Young adults are growing up as part of maker culture – a movement that celebrates self-reliance and hands-on solutions. In contrast to the ‘rebel without a cause’ status that defined youth in previous decades, today’s young people are hackers rather than revolutionaries, more interested in driving incremental change than in rejecting authority.
This was highlighted in a study conducted by Havas Worldwide to understand consumer behaviour. A total of 10,574 teens and young adults from around the globe were surveyed for the study, including Singapore.
The study highlighted that today’s youth are significantly more apt than their elders to recognise – and value – the role brands play in their lives. However, not all brand communicators have cracked the youth-marketing code, considering that slightly more than a third of the respondents aged 16-34 complain that brands do not take young people seriously enough.
Gen Z and millennials are big on brands
Brands are no longer just names on the products consumers buy. They have become tools that help establish young people’s sense of identity and social connections. About six in 10 respondents aged 16-34 encourage their friends to use certain brands, and almost as many said it makes them feel good to see the brands they own being used by people they admire. Brands need to engage with their users by offering shareable content and experiences worth talking about.
Goodbye, rebels; hello, makers!
Youth values have evolved to become shared values. Older people are now likely to embrace what was once considered youthful pursuits and attitudes. Now that youth values are virtually identical to those of the older generation, brands need to focus not on a distinct set of values but on young people’s need for constant engagement and new experiences.
Digital strategic arsenals help adolescents navigate the new social spheres

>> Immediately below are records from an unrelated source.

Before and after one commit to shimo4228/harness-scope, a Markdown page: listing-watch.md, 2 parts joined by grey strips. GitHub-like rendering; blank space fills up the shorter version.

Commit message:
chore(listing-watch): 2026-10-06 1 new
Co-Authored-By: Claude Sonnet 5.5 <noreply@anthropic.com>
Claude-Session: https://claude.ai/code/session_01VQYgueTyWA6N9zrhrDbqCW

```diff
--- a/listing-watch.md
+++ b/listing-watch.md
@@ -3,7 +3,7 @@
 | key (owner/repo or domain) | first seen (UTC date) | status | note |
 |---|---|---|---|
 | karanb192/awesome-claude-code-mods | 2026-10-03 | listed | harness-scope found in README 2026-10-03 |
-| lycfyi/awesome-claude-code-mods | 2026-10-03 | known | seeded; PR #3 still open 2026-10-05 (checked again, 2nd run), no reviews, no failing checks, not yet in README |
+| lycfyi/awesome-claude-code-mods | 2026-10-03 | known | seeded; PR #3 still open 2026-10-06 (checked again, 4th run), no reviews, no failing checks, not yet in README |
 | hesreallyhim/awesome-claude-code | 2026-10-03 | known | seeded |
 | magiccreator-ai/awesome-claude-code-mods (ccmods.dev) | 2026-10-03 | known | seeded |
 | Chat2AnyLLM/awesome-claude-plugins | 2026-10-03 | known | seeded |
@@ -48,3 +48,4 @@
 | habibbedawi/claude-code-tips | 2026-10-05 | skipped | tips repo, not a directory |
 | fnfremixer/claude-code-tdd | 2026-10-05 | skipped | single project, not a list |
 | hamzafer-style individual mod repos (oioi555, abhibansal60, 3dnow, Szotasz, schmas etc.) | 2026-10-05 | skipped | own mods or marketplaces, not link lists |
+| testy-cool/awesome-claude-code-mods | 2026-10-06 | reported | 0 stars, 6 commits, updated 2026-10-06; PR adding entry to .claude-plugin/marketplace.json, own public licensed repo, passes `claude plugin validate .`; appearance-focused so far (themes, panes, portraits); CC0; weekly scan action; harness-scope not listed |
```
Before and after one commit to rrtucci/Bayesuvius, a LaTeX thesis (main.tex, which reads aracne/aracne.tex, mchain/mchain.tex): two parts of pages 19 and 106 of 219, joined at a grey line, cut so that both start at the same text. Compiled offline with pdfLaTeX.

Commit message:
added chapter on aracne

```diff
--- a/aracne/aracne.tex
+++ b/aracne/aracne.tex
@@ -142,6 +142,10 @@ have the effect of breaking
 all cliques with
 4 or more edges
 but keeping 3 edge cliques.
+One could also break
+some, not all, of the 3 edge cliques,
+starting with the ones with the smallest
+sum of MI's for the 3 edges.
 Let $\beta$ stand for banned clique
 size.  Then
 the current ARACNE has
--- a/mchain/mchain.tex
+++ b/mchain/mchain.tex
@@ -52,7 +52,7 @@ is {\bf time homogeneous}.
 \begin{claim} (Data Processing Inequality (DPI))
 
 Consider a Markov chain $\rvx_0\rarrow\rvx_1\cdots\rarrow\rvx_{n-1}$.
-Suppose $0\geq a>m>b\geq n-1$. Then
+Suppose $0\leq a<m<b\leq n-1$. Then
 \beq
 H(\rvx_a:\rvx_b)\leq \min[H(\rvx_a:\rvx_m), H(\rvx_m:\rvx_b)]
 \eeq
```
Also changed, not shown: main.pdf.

Young people have become adept at creating individualised sets of digital tools that will allow them to develop or improve their social connections. For example, applications such as Snapchat help to create a sense of closeness with a member of their social circle while Instagram aids in creating an idealised version of their personal lives. The arsenal starts to change as soon as new tools emerge.
Brand passion is increasingly digitally based
Loyalty no longer goes to brands that are deemed ‘cool’. Instead, young people are more passionate about brands that offer fresh experiences and conversational currency. They want things such as improved services or new technologies that would allow their lives to be simpler and less expensive. Digital users are also more likely to align themselves with new-economy brands, choosing Airbnb over Hilton and Uber over Yellow Cab. Smart brands are connecting with teens and young adults in the three areas most critical to their sense of identity: the social sphere, pop culture and new technologies. 53 per cent of respondents aged 16-25 stated that they felt more connected to brands that are involved in pop culture.
“The study unearthed interesting factors that are at play when it comes to reaching out and communicating to a new generation of young adults. It is important for brands to remember that at the end of the day, this is a generation that values experiences over things. So there are some pretty amazing connection opportunities with young audiences, for the brands that understand this best,” said Dan Gibson, Group Managing Director of Havas Worldwide Singapore.
“Brands rely on youth not just for what’s in their wallets, but for what’s in their heads and hearts – their creative input, their enthusiastic evangelism, their energy,” said Andrew Benett, Global CEO of Havas Worldwide and Havas Creative Group.
“And young people, in turn, want to be able to rely on brands to make their lives better and to help them stand out from the crowd. It’s a relationship built on mutual interests and trust – and it’s up to brands not to break that bond by being disingenuous or failing to keep their promises,” he added.